Sunday, February 10, 2008

2008 Edition NAHBS...

Well, it's that time of year again when frame builders from across the lands converge on one common spot to show off what they've created. I didn't choose to go this year. At one point, I was a little bummed I didn't go - not necessarily for the bikes, but to hang out with old friends and folks I've been conversing with recently. There is a plethora of websites with photos that can put me there.

Bikeradar.com has Gary Boulanger in attendance recording the happenings with pen and digital camera. Cyclingnews.com is present with a multitude of photos. You can even download 53mb worth of photos from Clockwork Bikes' website - which I did to have my own virtual "walk-through" of the show. Bikeportland.org also has a great set of photos on Flickr.

There are a lot of really cool bikes there. However, there are also a lot of very gaudy frames. The concept of something made by hand taken to extremes. Maybe it's because I am a fan of simiplicity, but I'm not digging the super intricate lugwork. Sure, someone put a lot of time into creating those frames, but it just ain't my bag baby. Maybe that's the reason some of these frame makers have multiple year waiting lists - all their time is spent on one-off trailer queens. Something to think about.

A couple of other photos I saw that left me scratching my head:

An example of a tig-welded seat tube junction. Huh? How did that guy even get entry into the show?
Big obnoxious dropouts. Seems some folks have taken Vanilla's elegant dropouts to extremes.


A disc brake rotor mounted to a left crank arm with caliper mounted to the down tube - on a fixie no less.

I didn't quite get this seat stay bridge. And you think they could find a coffee shop other than starbux.
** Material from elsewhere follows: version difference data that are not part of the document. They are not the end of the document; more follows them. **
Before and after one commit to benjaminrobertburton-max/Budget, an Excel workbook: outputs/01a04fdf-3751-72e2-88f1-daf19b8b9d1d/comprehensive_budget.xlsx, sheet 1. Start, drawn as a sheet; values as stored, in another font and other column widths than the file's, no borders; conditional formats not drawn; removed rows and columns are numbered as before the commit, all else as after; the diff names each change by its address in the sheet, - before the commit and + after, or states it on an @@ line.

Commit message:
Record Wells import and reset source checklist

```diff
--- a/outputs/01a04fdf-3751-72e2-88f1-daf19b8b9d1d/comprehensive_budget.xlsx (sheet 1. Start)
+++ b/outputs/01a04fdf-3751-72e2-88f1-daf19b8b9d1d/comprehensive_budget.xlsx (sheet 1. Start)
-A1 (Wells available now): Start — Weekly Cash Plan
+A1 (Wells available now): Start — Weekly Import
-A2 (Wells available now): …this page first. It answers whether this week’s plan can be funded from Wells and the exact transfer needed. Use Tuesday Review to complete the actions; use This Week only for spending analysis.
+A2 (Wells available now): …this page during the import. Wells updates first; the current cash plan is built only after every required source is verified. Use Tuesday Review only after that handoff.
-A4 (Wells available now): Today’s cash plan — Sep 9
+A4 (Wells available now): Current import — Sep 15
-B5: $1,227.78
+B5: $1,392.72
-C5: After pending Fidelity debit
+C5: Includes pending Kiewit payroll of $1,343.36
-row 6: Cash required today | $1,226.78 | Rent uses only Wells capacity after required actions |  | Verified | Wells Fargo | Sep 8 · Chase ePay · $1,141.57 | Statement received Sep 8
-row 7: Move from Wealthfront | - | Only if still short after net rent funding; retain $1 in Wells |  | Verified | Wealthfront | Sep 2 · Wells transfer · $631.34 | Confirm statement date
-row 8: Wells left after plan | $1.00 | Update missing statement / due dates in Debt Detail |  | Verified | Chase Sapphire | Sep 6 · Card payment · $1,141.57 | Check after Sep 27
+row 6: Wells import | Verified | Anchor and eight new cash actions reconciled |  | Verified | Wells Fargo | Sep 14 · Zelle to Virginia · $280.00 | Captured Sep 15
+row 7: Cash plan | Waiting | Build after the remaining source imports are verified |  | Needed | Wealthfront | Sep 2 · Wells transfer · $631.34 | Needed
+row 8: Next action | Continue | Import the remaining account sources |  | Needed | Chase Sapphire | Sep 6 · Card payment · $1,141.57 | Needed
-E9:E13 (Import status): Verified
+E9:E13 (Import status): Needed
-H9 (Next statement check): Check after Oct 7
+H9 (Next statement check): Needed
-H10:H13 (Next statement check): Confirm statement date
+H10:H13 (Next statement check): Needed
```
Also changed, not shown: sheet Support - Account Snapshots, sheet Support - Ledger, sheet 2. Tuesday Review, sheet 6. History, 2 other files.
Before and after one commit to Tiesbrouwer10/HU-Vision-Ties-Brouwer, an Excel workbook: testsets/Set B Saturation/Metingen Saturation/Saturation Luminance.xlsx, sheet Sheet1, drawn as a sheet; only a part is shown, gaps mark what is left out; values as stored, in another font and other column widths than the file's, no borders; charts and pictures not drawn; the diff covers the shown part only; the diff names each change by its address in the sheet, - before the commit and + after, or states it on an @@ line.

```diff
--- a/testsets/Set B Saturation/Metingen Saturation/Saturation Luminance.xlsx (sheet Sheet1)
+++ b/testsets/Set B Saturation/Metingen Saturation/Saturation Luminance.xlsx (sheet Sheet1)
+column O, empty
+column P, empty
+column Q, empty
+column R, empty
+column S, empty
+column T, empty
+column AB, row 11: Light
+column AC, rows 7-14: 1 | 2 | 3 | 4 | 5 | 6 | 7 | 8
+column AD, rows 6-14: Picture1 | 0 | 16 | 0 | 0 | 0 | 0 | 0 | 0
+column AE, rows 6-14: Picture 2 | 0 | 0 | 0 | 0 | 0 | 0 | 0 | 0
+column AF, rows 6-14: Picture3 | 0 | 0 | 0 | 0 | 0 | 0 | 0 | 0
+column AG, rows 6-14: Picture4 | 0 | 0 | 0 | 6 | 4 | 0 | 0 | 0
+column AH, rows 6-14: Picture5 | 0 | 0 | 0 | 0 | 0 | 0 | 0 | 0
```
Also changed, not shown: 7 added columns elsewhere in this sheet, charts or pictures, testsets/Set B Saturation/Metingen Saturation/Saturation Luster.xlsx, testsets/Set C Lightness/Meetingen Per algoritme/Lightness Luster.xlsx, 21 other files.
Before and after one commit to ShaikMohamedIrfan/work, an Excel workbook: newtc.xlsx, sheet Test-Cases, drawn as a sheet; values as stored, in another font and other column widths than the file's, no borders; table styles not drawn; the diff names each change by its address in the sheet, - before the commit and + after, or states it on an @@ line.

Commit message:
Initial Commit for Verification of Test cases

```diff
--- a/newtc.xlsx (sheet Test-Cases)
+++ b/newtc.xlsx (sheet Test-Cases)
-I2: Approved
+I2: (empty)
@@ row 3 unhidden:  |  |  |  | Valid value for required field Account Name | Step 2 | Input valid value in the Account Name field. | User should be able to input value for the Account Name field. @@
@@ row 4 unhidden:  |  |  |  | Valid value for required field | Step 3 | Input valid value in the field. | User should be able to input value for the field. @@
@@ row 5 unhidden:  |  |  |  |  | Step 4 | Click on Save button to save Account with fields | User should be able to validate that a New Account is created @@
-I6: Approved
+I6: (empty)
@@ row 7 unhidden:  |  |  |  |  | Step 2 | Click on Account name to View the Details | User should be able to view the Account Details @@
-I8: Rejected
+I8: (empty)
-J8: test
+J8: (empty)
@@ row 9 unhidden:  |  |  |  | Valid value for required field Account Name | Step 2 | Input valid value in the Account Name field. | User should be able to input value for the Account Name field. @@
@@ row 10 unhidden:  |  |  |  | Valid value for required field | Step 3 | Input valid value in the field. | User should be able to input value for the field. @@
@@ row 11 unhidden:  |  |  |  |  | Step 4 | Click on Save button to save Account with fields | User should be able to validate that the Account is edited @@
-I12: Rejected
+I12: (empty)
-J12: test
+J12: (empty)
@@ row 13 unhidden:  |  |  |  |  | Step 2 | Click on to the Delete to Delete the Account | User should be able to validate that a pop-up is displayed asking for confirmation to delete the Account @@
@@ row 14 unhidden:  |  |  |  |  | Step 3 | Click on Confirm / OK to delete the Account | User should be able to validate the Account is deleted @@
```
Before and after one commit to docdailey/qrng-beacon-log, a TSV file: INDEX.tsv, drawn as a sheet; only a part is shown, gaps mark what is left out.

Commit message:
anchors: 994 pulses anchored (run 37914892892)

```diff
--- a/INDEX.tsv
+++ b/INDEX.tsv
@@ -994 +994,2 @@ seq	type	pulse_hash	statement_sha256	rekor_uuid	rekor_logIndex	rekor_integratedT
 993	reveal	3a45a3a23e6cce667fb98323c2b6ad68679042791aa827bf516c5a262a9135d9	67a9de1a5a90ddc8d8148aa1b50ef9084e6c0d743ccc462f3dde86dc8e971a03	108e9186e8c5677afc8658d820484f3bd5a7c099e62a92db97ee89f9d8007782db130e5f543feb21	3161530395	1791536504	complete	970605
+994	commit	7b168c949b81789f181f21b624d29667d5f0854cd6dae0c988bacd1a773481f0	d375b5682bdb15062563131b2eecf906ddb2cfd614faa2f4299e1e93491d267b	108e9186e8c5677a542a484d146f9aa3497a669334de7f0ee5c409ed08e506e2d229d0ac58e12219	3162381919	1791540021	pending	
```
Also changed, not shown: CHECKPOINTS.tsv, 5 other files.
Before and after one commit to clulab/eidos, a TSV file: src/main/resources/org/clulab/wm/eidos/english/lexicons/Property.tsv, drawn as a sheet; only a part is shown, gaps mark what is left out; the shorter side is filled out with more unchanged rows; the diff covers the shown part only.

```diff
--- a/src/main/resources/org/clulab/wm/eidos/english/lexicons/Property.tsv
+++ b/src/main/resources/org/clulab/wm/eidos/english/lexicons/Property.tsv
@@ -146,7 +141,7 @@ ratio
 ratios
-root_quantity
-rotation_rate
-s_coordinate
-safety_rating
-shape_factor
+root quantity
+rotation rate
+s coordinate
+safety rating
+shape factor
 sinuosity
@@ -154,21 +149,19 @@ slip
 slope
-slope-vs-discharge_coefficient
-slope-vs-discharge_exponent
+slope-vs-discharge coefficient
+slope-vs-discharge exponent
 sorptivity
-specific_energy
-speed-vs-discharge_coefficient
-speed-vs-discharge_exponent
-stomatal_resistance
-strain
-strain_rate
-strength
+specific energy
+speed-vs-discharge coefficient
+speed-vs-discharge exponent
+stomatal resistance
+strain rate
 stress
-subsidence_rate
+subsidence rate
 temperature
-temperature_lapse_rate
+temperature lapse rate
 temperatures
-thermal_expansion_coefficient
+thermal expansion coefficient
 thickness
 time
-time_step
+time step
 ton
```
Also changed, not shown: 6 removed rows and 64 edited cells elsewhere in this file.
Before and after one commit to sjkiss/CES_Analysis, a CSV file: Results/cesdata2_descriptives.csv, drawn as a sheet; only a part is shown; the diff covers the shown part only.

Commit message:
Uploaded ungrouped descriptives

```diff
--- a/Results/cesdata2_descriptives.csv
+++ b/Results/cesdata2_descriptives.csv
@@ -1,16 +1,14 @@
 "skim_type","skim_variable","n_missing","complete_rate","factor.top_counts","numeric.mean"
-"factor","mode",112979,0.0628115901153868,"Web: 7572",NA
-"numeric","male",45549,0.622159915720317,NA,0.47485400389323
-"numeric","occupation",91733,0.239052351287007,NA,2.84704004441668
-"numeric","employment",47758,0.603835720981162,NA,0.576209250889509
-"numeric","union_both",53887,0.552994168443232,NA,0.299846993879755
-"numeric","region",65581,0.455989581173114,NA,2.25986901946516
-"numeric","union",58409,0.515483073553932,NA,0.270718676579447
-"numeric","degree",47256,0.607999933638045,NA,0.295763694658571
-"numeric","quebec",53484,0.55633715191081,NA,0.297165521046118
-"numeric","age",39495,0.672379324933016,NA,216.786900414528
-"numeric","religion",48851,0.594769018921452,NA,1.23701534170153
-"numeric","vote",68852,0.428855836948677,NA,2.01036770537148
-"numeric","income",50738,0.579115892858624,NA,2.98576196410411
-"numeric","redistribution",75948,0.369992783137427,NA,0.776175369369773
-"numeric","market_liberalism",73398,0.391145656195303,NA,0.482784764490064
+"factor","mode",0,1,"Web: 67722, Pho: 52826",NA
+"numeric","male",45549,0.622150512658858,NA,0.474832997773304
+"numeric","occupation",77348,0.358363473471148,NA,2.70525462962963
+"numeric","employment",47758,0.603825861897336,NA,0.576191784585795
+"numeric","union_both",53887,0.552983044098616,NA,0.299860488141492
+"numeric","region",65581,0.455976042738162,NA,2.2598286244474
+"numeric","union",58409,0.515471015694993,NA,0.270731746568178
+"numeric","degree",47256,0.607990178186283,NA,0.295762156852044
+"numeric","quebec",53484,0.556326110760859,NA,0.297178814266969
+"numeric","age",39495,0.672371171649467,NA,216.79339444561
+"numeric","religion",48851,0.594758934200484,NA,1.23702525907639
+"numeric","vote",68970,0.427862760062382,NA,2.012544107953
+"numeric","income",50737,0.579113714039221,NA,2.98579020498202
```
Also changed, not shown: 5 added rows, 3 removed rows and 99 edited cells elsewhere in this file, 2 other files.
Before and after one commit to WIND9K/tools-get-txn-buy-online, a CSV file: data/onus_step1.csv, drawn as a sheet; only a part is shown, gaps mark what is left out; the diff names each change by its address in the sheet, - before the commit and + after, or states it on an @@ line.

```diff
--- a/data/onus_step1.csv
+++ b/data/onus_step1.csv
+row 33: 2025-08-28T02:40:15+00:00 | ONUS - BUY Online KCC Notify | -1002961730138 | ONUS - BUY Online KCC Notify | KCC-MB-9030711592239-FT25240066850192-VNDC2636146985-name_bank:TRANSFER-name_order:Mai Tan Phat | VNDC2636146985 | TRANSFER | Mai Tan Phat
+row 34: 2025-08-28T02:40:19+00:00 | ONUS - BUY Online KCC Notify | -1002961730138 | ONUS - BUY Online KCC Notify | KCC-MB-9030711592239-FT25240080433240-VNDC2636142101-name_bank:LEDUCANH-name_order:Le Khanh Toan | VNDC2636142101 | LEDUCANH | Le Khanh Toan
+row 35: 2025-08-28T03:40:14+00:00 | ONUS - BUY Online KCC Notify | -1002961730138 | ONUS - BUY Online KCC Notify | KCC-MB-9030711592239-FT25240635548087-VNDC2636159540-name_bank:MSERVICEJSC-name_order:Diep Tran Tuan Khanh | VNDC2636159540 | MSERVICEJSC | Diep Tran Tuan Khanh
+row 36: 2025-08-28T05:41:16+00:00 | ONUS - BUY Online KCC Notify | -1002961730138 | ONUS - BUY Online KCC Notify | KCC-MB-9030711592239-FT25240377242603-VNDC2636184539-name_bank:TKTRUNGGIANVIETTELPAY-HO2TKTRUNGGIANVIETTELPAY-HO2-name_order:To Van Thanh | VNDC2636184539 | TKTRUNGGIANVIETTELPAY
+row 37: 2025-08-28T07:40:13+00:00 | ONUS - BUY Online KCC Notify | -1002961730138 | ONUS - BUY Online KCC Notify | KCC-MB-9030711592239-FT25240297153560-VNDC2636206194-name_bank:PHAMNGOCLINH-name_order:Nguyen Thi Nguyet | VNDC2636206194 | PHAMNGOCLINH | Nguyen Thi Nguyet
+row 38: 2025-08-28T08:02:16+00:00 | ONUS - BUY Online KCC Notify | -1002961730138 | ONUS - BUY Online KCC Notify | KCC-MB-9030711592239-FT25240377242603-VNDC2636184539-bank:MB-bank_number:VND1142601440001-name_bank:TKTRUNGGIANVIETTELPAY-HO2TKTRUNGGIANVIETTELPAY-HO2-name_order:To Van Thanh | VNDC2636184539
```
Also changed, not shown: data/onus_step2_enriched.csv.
As much as I like a blue/orange color combo and Retrotec's bikes, their triple top tube frame ... looks like a ladder.

Words escape me on this frame.


Sometimes I believe just because you can doesn't mean you should.

What was cool:

Wooden rims.
 

The super sano naked frame of Richard Sachs.


Rick Hunter's suspension frame was very elegant.

This Bruce Gordon was oh so right.


A modern LD stem by Groovy.


I think that trying to find "things" that are cool at the show may be overshadowed by the "concepts" that are cool. The one prevailing bike concept (I hesitate to label "concept" because it should be well beyond the conceptual stage) that is very cool is the bike that is not designed to go fast. The bike that is meant to be ridden from here to there and back. The bike that is fun to ride and can carry something besides the rider. The bike that is so fun to ride that you don't want to drive your car. There were a lot of them at this show. I believe that this is the show and the folks who will help drive the movement to get people out of their car and on their bike for that weekend trip to the market, to the video rental store, to the post office, to the park for a picnic lunch... These frame builders are the guys who are going to make bikes cool again.

(What's playing: Well, it's 2:00 so it's gotta be KWMR because my kid will be on the radio with his selection of 5 songs.)